Star Wars theatrical = NTSC/PAL GOUT + 1 extra frame
Empire theatrical = same as PAL GOUT, or NTSC GOUT + 2 extra frames
Jedi theatrical = NTSC GOUT + 2 frames, or PAL GOUT + 1 frame

Despecialized is GOUT-synced throughout, although the current Empire sync is off by one frame due to a mistake (if you add a one-frame offset to your audio/subtitle tracks, it goes back to perfect sync). 4K77 is GOUT-synced, and 4K83 is theatrically synced.

One frame is about 42ms, two frames is about 83ms – certainly the visuals from that number of frames are nothing you would notice was missing or not. And for subtitles, that amount of difference is irrelevant as well. Project Threepio is GOUT-synced, but it works fine with 4K83 with no modifications. Audio is another matter. A two-frame difference between audio and video is definitely something I can notice (and I was shocked to discover it’s bad enough I can notice it with dubs as well), but some don’t notice it at all. One frame is probably less than I could notice, but I’m sure others could.

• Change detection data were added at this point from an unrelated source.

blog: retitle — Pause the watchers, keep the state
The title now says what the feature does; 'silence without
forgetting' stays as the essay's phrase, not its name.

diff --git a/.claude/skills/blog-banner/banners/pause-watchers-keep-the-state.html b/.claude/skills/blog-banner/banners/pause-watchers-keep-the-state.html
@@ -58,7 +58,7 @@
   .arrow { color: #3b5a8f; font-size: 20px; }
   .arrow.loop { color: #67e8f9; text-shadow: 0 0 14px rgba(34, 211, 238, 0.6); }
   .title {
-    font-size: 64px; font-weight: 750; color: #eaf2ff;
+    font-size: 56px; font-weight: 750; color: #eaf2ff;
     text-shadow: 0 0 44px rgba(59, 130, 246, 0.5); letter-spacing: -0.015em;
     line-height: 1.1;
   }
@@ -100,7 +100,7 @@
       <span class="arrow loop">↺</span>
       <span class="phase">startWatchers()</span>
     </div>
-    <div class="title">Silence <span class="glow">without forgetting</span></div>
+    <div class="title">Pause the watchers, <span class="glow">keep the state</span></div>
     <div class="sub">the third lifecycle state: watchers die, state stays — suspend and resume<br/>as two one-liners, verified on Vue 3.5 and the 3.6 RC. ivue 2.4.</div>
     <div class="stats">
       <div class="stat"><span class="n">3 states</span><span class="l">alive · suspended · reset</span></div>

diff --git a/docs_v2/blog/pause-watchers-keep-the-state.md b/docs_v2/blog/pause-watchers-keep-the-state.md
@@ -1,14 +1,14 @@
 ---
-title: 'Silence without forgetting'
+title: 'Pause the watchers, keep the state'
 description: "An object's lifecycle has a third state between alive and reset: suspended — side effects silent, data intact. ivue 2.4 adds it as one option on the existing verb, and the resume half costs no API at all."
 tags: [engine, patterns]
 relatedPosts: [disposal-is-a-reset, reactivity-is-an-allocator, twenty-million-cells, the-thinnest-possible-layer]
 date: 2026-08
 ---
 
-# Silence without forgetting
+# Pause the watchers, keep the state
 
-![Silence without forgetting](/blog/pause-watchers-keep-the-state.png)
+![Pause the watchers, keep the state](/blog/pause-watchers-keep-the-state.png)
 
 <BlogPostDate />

In short, no matter which frame standard you use, you’re getting the original unadulterated cuts of the films. No special edition revisionist nonsense either way. But you can’t mix-and-match between the two standards haphazardly, or some percentage of the audience is going to think the audio’s annoyingly out of sync. IMO the main problem with trying to get people to change from GOUT to theatrical is that the standards are too close. If they were off by a full half-second or something, it would be clear when there was a mismatch. But as it stands, mismatched audio is just too easy to pass off as close enough.

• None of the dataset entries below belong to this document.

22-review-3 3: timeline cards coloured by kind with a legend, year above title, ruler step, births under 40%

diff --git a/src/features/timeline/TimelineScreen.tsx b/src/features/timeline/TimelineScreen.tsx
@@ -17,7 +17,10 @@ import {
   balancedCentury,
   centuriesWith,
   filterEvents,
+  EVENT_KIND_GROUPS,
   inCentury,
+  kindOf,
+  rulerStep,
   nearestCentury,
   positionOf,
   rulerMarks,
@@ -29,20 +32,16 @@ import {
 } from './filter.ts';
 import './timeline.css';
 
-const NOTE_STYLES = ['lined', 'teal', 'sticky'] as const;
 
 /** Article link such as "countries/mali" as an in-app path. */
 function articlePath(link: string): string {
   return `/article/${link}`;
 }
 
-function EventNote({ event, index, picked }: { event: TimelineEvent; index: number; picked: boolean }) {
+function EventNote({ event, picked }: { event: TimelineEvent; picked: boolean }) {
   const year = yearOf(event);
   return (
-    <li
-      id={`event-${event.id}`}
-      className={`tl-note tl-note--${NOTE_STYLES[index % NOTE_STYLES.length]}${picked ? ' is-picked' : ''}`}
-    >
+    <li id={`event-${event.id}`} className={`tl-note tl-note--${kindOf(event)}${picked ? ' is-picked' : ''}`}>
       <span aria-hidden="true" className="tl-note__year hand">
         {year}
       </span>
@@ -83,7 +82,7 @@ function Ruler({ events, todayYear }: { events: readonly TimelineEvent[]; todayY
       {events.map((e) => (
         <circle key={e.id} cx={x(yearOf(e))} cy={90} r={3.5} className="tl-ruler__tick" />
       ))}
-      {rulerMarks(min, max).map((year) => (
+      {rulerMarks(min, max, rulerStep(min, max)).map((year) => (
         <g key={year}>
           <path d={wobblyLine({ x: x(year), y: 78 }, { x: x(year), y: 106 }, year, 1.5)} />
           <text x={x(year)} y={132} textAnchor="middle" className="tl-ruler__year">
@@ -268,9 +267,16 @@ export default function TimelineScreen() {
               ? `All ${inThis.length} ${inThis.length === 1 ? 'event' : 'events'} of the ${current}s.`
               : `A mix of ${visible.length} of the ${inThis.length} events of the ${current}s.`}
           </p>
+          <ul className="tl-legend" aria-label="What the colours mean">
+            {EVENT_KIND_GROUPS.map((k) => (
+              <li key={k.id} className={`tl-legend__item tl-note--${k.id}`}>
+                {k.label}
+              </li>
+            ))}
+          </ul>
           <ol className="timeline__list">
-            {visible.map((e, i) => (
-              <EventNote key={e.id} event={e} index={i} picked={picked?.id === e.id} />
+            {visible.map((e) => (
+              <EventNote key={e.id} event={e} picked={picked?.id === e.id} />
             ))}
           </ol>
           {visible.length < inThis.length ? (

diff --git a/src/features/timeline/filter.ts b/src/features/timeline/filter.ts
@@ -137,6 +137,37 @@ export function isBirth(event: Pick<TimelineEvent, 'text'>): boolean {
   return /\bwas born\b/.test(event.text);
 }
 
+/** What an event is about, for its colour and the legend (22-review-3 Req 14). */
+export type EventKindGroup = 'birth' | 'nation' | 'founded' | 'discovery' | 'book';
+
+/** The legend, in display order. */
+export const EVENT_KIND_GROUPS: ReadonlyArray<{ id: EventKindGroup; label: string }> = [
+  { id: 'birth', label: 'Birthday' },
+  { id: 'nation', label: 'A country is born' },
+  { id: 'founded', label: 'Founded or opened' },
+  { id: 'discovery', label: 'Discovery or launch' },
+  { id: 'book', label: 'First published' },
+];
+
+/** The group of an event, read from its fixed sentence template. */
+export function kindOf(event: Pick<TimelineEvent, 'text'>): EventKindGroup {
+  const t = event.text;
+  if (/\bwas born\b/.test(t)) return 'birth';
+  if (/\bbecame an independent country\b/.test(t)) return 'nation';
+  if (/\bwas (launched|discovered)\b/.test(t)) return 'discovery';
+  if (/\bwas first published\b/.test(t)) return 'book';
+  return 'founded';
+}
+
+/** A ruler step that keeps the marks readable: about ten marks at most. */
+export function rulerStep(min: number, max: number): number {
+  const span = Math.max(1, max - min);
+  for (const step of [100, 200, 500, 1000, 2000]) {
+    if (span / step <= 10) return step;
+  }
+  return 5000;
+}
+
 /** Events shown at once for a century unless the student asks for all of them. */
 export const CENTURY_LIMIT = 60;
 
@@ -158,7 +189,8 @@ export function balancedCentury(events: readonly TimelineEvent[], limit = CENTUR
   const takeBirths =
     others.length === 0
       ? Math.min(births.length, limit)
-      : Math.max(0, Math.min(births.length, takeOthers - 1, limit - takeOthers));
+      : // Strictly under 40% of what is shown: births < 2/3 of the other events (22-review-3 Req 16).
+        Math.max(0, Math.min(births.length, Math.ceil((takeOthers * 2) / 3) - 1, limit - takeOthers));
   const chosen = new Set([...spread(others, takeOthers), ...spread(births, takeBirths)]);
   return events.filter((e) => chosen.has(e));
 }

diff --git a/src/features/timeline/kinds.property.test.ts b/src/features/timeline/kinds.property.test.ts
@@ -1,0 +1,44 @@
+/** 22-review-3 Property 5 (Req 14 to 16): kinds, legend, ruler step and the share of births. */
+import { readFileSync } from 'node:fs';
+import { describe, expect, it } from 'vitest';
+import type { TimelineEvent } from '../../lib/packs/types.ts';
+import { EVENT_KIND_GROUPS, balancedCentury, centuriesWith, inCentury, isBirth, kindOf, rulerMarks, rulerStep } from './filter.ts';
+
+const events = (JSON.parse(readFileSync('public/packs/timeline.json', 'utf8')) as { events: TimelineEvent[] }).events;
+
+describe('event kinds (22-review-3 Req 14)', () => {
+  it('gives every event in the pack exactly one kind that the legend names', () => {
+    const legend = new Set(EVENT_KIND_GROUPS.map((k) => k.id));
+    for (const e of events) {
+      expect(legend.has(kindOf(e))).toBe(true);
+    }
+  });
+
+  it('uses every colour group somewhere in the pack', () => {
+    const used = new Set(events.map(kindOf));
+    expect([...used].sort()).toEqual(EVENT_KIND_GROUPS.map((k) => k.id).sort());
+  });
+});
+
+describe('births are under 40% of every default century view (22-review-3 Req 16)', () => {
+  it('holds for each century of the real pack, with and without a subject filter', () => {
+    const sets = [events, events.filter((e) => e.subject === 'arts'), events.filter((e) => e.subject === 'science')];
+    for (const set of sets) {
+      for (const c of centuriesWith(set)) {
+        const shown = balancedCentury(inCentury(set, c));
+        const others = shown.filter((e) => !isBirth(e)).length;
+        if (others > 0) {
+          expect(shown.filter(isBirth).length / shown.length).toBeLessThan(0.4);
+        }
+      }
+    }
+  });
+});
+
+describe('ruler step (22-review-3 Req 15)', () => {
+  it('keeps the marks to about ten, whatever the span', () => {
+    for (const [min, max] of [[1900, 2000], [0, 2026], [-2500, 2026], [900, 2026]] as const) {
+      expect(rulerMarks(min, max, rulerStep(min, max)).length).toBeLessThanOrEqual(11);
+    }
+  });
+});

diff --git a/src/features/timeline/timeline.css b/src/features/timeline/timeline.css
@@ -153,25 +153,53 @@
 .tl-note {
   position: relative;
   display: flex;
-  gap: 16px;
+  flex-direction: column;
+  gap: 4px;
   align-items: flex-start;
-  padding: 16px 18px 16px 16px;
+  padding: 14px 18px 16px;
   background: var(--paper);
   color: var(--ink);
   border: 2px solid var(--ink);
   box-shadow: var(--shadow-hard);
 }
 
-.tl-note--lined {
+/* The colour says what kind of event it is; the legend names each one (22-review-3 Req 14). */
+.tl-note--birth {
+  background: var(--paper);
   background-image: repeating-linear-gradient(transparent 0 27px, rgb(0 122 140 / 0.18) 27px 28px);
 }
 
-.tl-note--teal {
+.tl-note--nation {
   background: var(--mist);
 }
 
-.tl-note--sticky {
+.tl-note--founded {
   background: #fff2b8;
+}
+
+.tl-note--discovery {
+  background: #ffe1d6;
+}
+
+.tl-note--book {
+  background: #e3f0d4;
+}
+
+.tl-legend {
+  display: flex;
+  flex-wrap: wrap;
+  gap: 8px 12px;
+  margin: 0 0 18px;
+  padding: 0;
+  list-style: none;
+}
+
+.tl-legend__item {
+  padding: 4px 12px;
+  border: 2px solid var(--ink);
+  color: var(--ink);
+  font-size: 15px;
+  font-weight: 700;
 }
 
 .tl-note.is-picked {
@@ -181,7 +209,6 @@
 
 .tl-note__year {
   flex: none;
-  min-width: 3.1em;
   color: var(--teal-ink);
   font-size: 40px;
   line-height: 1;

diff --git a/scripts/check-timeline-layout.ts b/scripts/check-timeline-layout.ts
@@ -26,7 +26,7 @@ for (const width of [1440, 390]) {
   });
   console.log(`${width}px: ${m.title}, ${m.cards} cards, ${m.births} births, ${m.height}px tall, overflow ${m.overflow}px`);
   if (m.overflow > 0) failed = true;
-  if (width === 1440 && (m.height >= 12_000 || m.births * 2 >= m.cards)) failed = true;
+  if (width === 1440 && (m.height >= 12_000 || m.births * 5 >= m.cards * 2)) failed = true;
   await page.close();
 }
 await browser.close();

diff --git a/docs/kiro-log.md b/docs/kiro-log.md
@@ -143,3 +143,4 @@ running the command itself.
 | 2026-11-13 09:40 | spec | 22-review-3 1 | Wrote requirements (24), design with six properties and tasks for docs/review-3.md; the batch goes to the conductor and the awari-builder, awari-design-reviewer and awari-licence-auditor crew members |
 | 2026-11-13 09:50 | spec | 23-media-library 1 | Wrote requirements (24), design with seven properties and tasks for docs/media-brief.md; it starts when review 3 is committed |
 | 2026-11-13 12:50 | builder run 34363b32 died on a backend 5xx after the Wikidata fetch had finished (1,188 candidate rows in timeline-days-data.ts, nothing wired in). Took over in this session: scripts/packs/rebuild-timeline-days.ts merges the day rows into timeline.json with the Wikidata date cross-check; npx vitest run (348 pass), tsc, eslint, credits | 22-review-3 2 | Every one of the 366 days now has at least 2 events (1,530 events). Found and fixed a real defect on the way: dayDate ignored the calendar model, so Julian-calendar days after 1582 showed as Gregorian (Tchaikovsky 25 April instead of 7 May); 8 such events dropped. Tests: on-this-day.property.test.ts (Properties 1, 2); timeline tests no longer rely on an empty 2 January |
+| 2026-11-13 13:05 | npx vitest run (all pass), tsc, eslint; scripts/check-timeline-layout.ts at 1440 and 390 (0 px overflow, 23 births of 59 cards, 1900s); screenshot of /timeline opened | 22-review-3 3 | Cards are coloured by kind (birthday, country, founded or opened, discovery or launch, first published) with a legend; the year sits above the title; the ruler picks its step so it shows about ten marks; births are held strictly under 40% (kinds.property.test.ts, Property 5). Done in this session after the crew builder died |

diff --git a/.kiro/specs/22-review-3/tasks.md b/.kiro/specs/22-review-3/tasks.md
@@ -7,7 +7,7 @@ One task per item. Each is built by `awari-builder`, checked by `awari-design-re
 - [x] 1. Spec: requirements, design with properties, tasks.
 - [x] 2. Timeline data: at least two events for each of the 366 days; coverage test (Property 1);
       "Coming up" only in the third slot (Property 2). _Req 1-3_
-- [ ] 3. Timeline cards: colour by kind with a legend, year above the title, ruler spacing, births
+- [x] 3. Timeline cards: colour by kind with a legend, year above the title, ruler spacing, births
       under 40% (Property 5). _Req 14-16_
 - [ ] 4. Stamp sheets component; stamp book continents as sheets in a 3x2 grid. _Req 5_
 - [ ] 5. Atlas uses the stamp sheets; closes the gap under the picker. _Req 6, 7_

The UHD/D+ versions are synced to some other Special Edition frame standard I don’t know anything about. If it’s not the original versions, I don’t really follow it.

Post
#1370662
Topic
Project Threepio (Star Wars OOT subtitles)
Time

This is an open call for translation help. I have a handful of lines I’d like to confirm/improve translations for – they are all for “alternate” versions of the subtitles, like for the mono mixes or the 81 crawl, and so on.

I have template files and probably pretty good translations for all supported languages already, but could use some help confirming everything is good/making things a bit better.

I need help with every single language supported by Project Threepio except English (even languages with limited support like Navajo and Hindi).

So far, I’ve gotten assistance with:

  • Polish
  • Turkish
  • Finnish
  • Hebrew
  • American Spanish
  • Swedish
  • Czech
  • Arabic
  • Hungarian

I’ve got help on the way for:

  • French
  • Castilian Spanish

If you know a supported language not already covered and want to help, send me a PM. Again, this is a small job, not an entire film – only about ten lines to translate, and I already have some possibly good enough translations from other sources.

And yes, this does mean the next Project Threepio will support all of the different pre-97 versions of the trilogy.

Post
#1369313
Topic
Info: Mike Verta’s 4K Restoration - May 2020 Livestream
Time

Lots of classic films (My Fair Lady, Lawrence of Arabia, for example), have had partially or completely destroyed negatives and managed to go on to have extraordinary restorations, using IP’s, private collector prints, and so on. That said, the film stock quality for those films was much better than the film stock used for Star Wars and Empire. It’s a matter of will, and that’s the main thing missing at Lucasfilm.